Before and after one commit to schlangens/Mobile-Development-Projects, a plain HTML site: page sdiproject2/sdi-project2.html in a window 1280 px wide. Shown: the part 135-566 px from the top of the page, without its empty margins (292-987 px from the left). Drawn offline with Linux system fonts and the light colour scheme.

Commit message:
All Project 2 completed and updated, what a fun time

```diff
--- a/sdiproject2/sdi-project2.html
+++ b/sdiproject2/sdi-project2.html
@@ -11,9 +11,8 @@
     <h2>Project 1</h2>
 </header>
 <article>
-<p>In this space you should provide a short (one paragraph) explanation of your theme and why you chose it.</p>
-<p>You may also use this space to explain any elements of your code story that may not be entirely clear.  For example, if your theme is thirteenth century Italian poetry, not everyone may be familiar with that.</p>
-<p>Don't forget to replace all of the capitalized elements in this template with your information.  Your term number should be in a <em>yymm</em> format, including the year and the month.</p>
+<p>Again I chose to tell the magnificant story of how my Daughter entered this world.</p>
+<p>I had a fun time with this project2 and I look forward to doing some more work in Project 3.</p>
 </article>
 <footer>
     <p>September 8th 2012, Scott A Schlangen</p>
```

### TASK DETAILS
Locate the word "chose" in the data above. Copy every line carrying it.

### REPLY
-<p>In this space you should provide a short (one paragraph) explanation of your theme and why you chose it.</p>
+<p>Again I chose to tell the magnificant story of how my Daughter entered this world.</p>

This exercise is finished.